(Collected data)

****

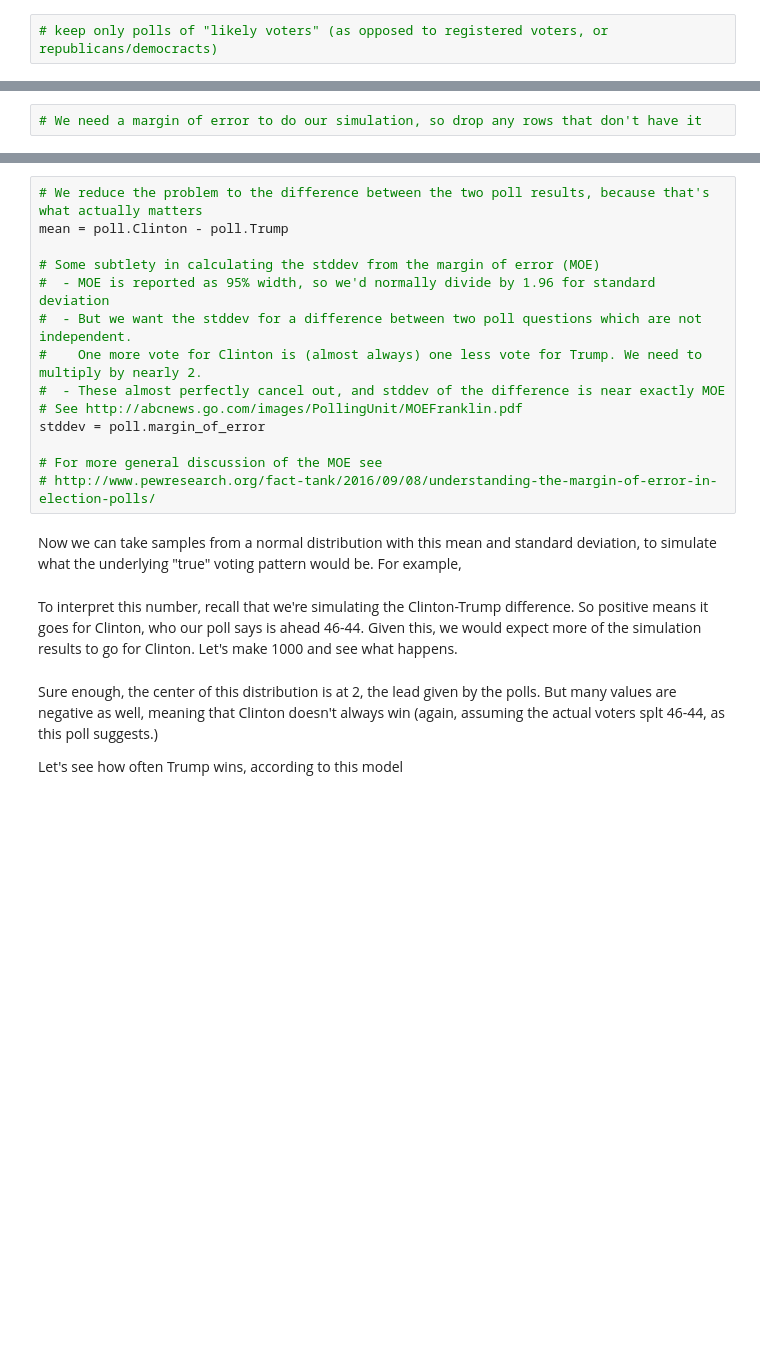
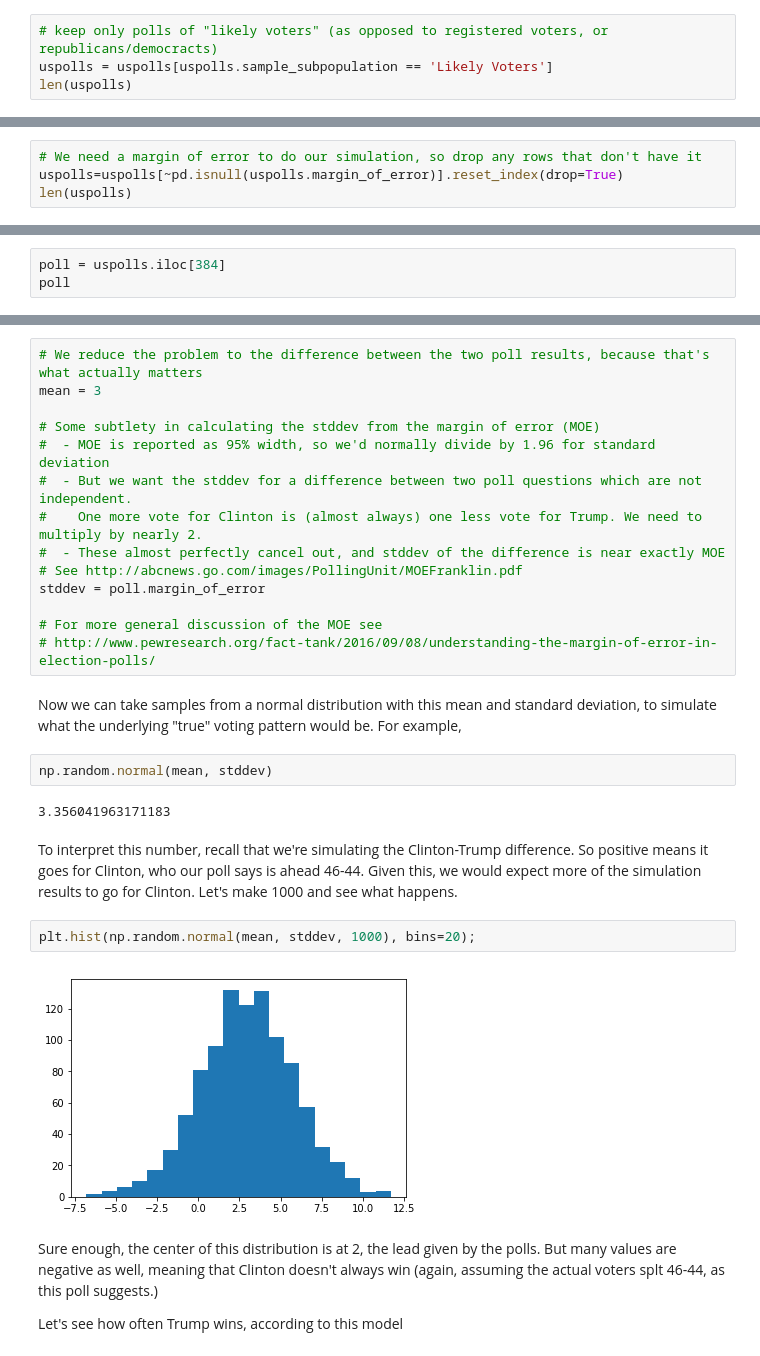
Before and after one commit to jstray/lede-algorithms, a Jupyter notebook: week-6/week-6-1-election-prediction-empty.ipynb, the cells around one changed output, grey strips where cells are left out. Cells and saved outputs as stored; diff of their text form; blank space fills up the shorter version.

```diff
--- a/week-6/week-6-1-election-prediction-empty.ipynb
+++ b/week-6/week-6-1-election-prediction-empty.ipynb
@@ -30,2 +42,4 @@ import matplotlib.pyplot as plt
 # %%
 # keep only polls of "likely voters" (as opposed to registered voters, or republicans/democracts)
+uspolls = uspolls[uspolls.sample_subpopulation == 'Likely Voters']
+len(uspolls)
@@ -32,2 +48,4 @@ import matplotlib.pyplot as plt
 # %%
 # We need a margin of error to do our simulation, so drop any rows that don't have it
+uspolls=uspolls[~pd.isnull(uspolls.margin_of_error)].reset_index(drop=True)
+len(uspolls)
@@ -36,2 +65,5 @@ There are lot of polls here! Let's pick just one, near the end of the polling pe
 # %% [markdown]
 We will pick a poll which showed a close race, because it better demonstrates how the margin of error works.
+# %%
+poll = uspolls.iloc[384]
+poll
@@ -39,7 +89,7 @@ We will pick a poll which showed a close race, because it better demonstrates ho
 The poll results and the margin of error define a probability distribution of "true" survey results -- that is, the result that the pollster would get if they could ask every single "likely voter" in the country. This distribution is a "normal" distribution.
 # %%
 # We reduce the problem to the difference between the two poll results, because that's what actually matters
-mean = poll.Clinton - poll.Trump
+mean = 3
 
 # Some subtlety in calculating the stddev from the margin of error (MOE)
 #  - MOE is reported as 95% width, so we'd normally divide by 1.96 for standard deviation
@@ -53,8 +103,16 @@ stddev = poll.margin_of_error
 # http://www.pewresearch.org/fact-tank/2016/09/08/understanding-the-margin-of-error-in-election-polls/
 # %% [markdown]
 Now we can take samples from a normal distribution with this mean and standard deviation, to simulate what the underlying "true" voting pattern would be. For example,
+# %%
+np.random.normal(mean, stddev)
+# %% [output]
+3.356041963171183
 # %% [markdown]
 To interpret this number, recall that we're simulating the Clinton-Trump difference. So positive means it goes for Clinton, who our poll says is ahead 46-44. Given this, we would expect more of the simulation results to go for Clinton. Let's make 1000 and see what happens.
+# %%
+plt.hist(np.random.normal(mean, stddev, 1000), bins=20);
+# %% [output]
+[figure, added]
 # %% [markdown]
 Sure enough, the center of this distribution is at 2, the lead given by the polls. But many values are negative as well, meaning that Clinton doesn't always win (again, assuming the actual voters splt 46-44, as this poll suggests.)
 
```
Also changed, not shown: parts of 30 cells of this notebook, 1 other file.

****

The answer is a faithful copy of the records above, with the pictures removed.

Before and after one commit to jstray/lede-algorithms, a Jupyter notebook: week-6/week-6-1-election-prediction-empty.ipynb, the cells around one changed output, grey strips where cells are left out. Cells and saved outputs as stored; diff of their text form; blank space fills up the shorter version.

```diff
--- a/week-6/week-6-1-election-prediction-empty.ipynb
+++ b/week-6/week-6-1-election-prediction-empty.ipynb
@@ -30,2 +42,4 @@ import matplotlib.pyplot as plt
 # %%
 # keep only polls of "likely voters" (as opposed to registered voters, or republicans/democracts)
+uspolls = uspolls[uspolls.sample_subpopulation == 'Likely Voters']
+len(uspolls)
@@ -32,2 +48,4 @@ import matplotlib.pyplot as plt
 # %%
 # We need a margin of error to do our simulation, so drop any rows that don't have it
+uspolls=uspolls[~pd.isnull(uspolls.margin_of_error)].reset_index(drop=True)
+len(uspolls)
@@ -36,2 +65,5 @@ There are lot of polls here! Let's pick just one, near the end of the polling pe
 # %% [markdown]
 We will pick a poll which showed a close race, because it better demonstrates how the margin of error works.
+# %%
+poll = uspolls.iloc[384]
+poll
@@ -39,7 +89,7 @@ We will pick a poll which showed a close race, because it better demonstrates ho
 The poll results and the margin of error define a probability distribution of "true" survey results -- that is, the result that the pollster would get if they could ask every single "likely voter" in the country. This distribution is a "normal" distribution.
 # %%
 # We reduce the problem to the difference between the two poll results, because that's what actually matters
-mean = poll.Clinton - poll.Trump
+mean = 3
 
 # Some subtlety in calculating the stddev from the margin of error (MOE)
 #  - MOE is reported as 95% width, so we'd normally divide by 1.96 for standard deviation
@@ -53,8 +103,16 @@ stddev = poll.margin_of_error
 # http://www.pewresearch.org/fact-tank/2016/09/08/understanding-the-margin-of-error-in-election-polls/
 # %% [markdown]
 Now we can take samples from a normal distribution with this mean and standard deviation, to simulate what the underlying "true" voting pattern would be. For example,
+# %%
+np.random.normal(mean, stddev)
+# %% [output]
+3.356041963171183
 # %% [markdown]
 To interpret this number, recall that we're simulating the Clinton-Trump difference. So positive means it goes for Clinton, who our poll says is ahead 46-44. Given this, we would expect more of the simulation results to go for Clinton. Let's make 1000 and see what happens.
+# %%
+plt.hist(np.random.normal(mean, stddev, 1000), bins=20);
+# %% [output]
+[figure, added]
 # %% [markdown]
 Sure enough, the center of this distribution is at 2, the lead given by the polls. But many values are negative as well, meaning that Clinton doesn't always win (again, assuming the actual voters splt 46-44, as this poll suggests.)
 
```
Also changed, not shown: parts of 30 cells of this notebook, 1 other file.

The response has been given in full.